_What the exercise asks_: Go through the listing and pick out each line with the word "default" in it.
+ + + +
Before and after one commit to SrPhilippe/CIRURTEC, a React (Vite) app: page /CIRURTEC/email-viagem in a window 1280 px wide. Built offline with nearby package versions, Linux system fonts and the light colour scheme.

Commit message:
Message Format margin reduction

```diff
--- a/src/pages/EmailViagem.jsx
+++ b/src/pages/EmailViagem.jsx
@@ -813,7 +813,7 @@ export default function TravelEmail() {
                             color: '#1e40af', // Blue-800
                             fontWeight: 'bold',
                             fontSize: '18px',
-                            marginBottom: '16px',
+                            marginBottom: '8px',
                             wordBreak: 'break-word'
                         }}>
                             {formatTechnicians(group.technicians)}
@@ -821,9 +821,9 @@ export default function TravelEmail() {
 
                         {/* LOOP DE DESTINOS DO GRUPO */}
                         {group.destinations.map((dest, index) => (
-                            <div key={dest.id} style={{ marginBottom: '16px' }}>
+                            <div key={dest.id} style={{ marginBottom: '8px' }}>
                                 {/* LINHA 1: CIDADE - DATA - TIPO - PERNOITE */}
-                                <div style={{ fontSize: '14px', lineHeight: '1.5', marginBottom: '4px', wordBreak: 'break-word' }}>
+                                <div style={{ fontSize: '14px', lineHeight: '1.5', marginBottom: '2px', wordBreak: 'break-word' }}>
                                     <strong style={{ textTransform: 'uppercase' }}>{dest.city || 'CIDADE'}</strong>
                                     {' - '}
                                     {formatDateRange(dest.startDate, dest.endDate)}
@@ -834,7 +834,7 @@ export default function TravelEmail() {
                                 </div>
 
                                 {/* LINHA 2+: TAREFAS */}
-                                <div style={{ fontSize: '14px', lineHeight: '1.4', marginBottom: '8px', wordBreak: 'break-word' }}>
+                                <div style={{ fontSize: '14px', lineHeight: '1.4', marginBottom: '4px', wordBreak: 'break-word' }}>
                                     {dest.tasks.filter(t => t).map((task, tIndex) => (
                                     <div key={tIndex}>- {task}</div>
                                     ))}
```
+ + + +
_Answer_:
@@ -813,7 +813,7 @@ export default function TravelEmail() {
@@ -821,9 +821,9 @@ export default function TravelEmail() {
@@ -834,7 +834,7 @@ export default function TravelEmail() {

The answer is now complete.